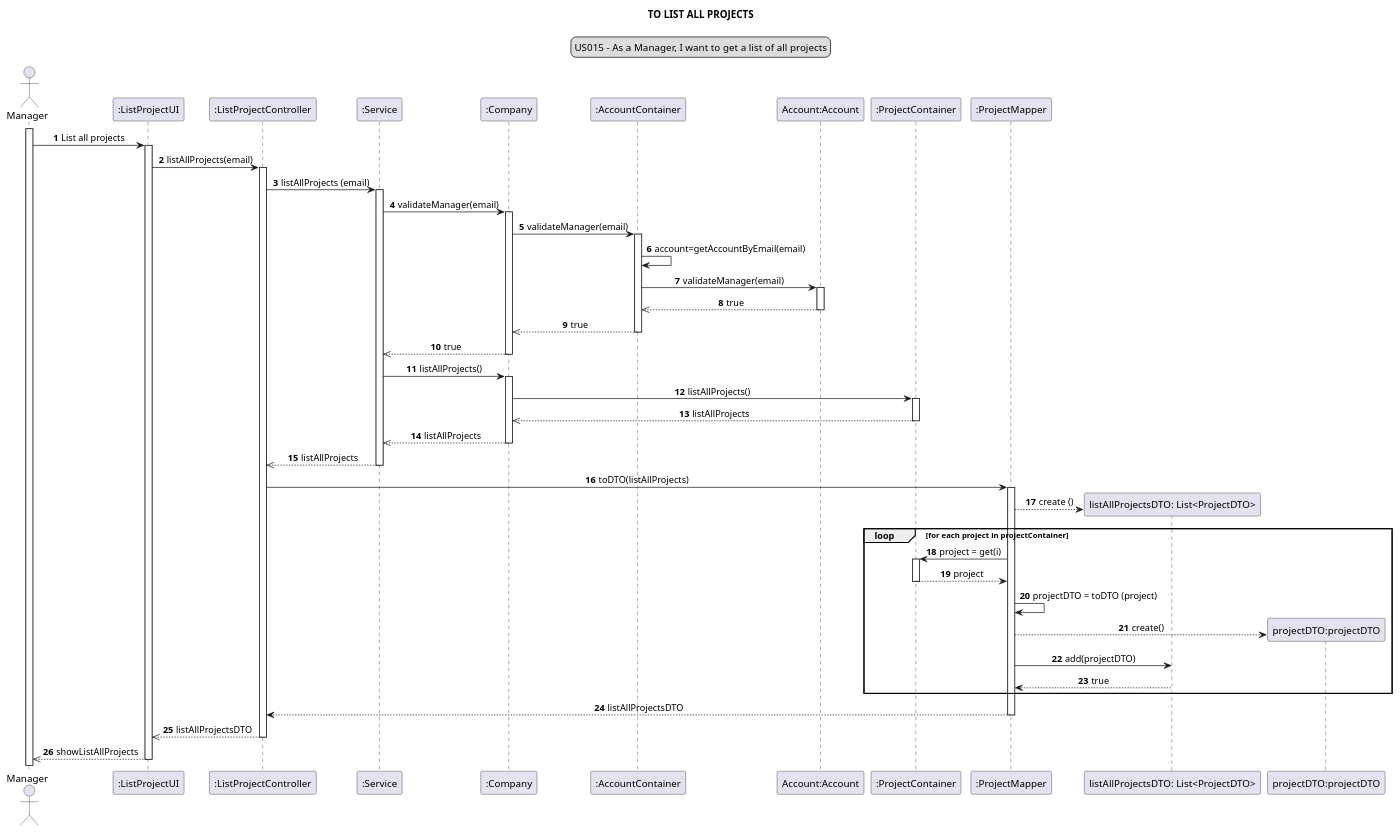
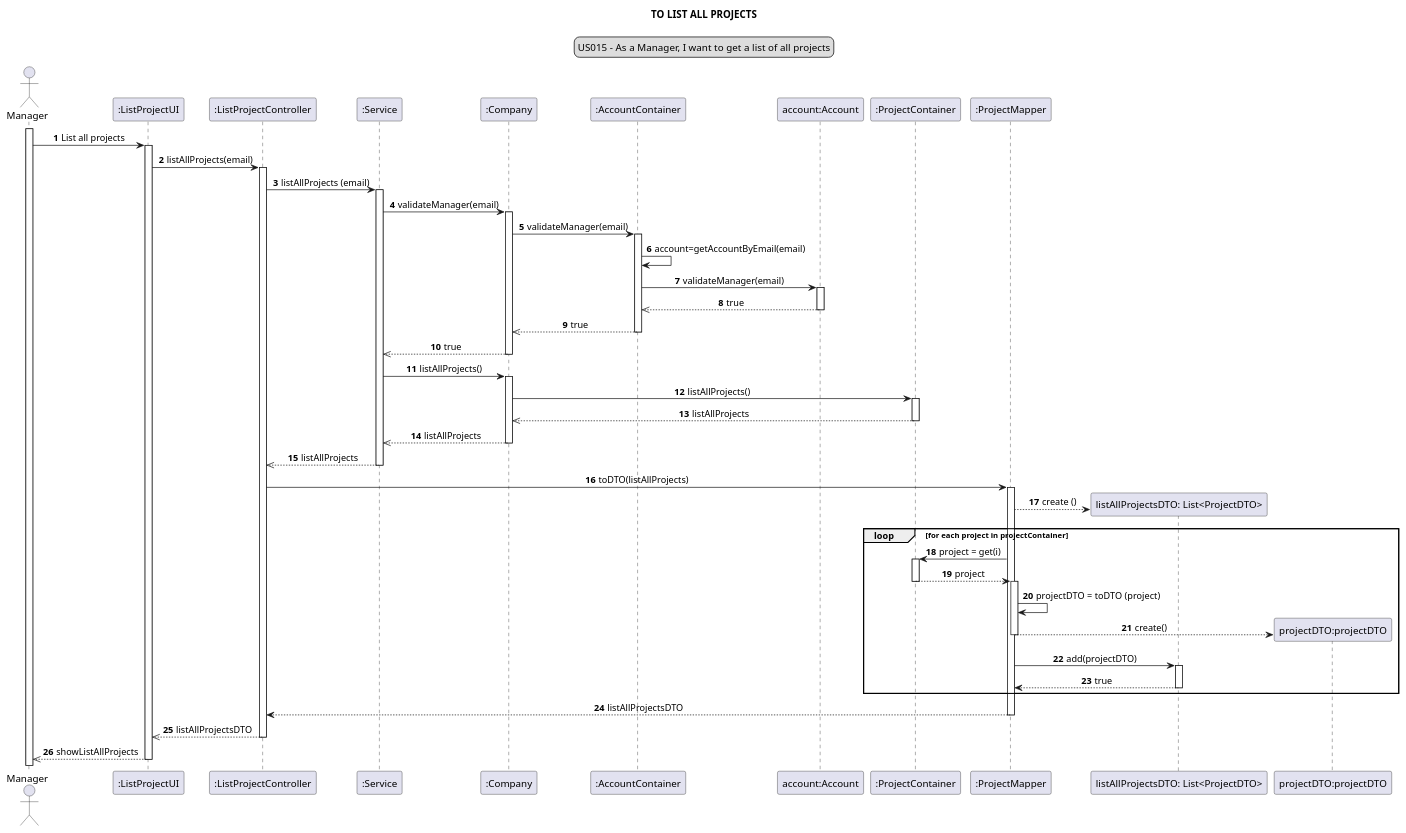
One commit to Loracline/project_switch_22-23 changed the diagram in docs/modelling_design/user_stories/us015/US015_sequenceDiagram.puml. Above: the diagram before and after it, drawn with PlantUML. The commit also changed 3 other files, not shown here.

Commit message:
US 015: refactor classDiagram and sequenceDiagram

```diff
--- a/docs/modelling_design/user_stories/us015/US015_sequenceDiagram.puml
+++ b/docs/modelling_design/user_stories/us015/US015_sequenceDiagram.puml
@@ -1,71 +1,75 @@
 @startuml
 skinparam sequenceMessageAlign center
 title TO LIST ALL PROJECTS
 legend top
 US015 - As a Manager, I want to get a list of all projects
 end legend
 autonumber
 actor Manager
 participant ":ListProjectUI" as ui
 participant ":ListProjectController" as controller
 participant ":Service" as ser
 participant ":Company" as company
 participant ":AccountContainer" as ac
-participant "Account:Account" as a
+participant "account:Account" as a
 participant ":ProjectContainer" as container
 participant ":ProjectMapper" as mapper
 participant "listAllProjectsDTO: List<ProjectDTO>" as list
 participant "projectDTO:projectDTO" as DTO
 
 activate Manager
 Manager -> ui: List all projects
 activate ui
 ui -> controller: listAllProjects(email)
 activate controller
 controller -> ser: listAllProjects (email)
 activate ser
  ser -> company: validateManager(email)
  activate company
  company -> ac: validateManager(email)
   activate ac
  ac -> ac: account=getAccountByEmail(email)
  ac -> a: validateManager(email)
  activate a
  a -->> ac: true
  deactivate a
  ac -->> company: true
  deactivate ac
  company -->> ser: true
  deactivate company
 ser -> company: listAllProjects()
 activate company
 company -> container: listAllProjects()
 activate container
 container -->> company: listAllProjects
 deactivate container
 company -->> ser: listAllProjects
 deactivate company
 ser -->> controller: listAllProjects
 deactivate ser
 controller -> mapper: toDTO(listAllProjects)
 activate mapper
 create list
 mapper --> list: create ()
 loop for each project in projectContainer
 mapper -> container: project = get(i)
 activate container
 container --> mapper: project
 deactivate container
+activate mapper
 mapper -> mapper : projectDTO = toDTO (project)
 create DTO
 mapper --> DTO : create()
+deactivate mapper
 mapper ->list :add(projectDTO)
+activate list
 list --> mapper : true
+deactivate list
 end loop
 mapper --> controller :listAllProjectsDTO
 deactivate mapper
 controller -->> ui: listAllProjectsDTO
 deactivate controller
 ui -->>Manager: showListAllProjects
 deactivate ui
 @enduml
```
--
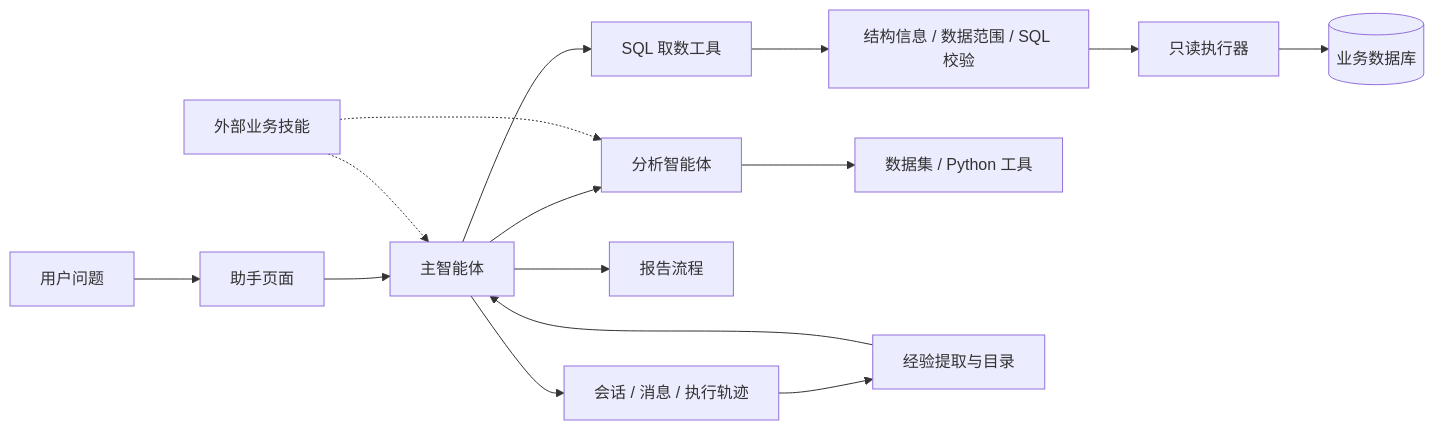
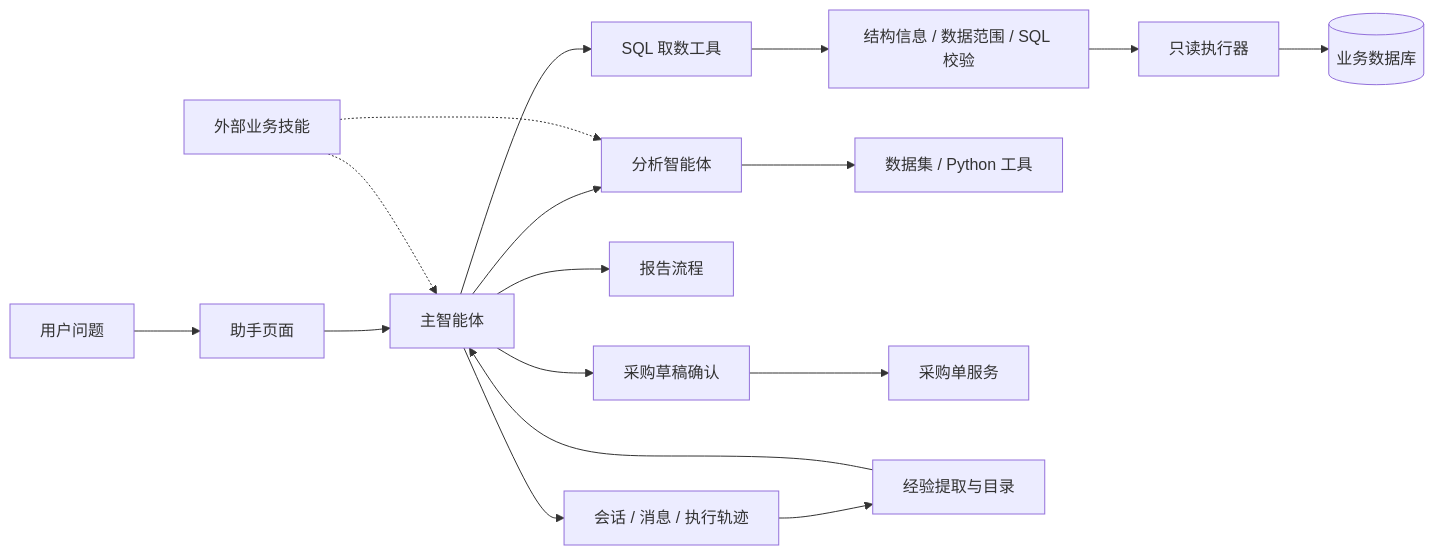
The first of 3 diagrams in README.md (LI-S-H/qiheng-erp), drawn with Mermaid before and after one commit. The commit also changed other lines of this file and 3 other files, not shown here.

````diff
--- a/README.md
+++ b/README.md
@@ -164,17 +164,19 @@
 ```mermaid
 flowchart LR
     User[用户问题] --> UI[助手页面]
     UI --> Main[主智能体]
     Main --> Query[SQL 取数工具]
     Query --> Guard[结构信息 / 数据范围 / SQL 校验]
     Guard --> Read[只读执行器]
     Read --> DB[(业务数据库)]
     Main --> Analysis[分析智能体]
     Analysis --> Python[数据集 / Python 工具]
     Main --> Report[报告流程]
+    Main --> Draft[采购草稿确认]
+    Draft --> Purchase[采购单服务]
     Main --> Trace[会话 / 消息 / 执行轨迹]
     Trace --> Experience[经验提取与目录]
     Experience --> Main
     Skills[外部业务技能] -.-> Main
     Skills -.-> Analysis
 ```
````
==
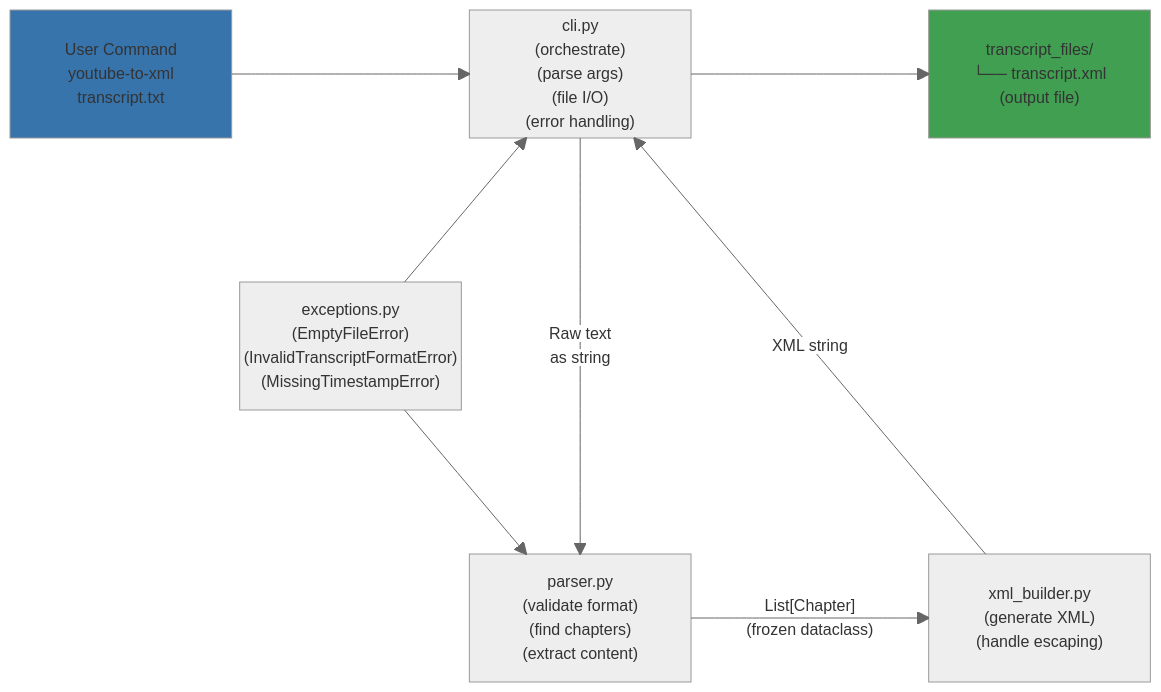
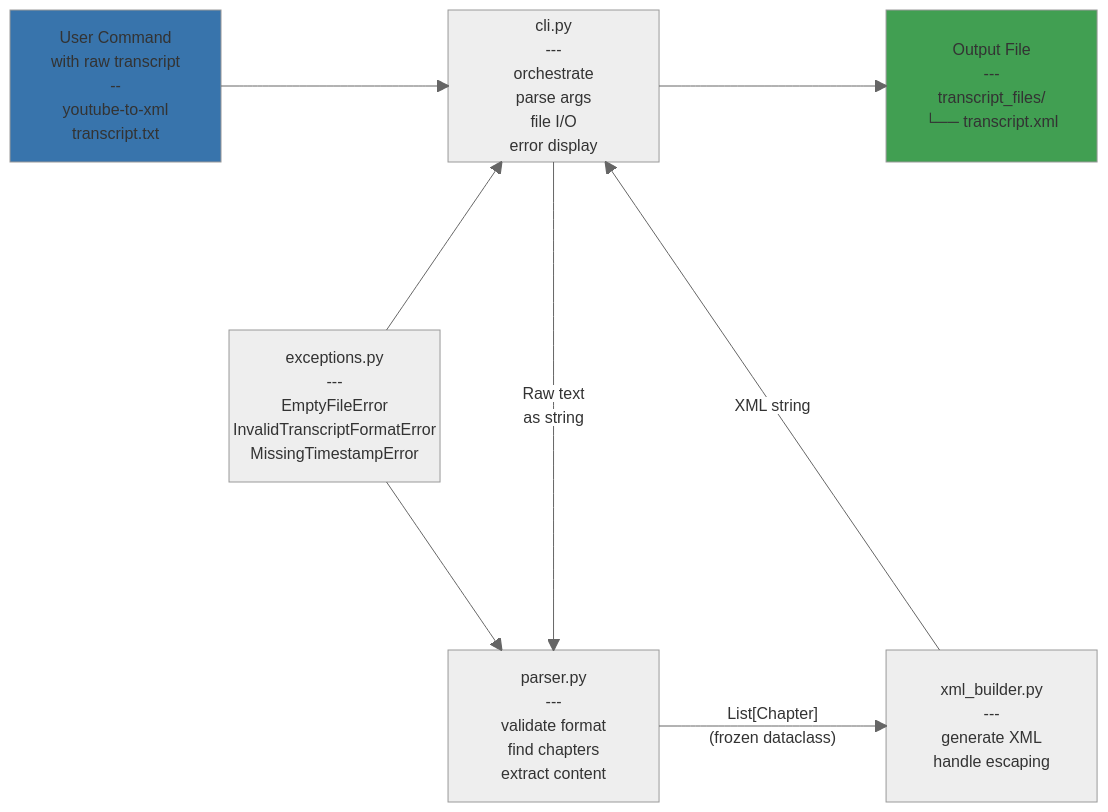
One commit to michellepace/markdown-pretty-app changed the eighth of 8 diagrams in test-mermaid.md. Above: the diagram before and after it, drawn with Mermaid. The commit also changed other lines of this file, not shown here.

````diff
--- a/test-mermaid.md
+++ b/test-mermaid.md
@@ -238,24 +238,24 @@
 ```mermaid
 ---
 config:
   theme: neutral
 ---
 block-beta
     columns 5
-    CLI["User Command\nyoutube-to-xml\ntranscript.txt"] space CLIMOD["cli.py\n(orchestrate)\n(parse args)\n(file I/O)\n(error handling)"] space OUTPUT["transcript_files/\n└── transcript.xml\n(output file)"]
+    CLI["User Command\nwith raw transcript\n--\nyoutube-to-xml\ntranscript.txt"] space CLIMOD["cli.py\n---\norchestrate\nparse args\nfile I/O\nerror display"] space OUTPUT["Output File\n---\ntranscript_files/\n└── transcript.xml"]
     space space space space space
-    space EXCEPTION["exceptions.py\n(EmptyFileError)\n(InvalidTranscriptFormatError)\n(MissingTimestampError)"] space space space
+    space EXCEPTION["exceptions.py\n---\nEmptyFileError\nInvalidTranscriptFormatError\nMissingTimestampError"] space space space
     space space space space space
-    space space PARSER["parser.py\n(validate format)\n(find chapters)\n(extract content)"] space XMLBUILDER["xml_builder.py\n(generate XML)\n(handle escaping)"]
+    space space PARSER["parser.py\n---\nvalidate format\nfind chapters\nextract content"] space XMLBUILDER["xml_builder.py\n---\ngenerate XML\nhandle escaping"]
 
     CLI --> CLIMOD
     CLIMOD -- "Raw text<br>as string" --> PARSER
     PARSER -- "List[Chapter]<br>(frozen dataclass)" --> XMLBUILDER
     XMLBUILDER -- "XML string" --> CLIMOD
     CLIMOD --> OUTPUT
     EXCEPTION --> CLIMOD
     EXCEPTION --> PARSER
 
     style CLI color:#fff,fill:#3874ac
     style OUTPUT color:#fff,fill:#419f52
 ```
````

> [What to produce] Scan the entries above and copy each line where "participant" occurs.

> [Result for this task]
 participant ":ListProjectUI" as ui
 participant ":ListProjectController" as controller
 participant ":Service" as ser
 participant ":Company" as company
 participant ":AccountContainer" as ac
-participant "Account:Account" as a
+participant "account:Account" as a
 participant ":ProjectContainer" as container
 participant ":ProjectMapper" as mapper
 participant "listAllProjectsDTO: List<ProjectDTO>" as list
 participant "projectDTO:projectDTO" as DTO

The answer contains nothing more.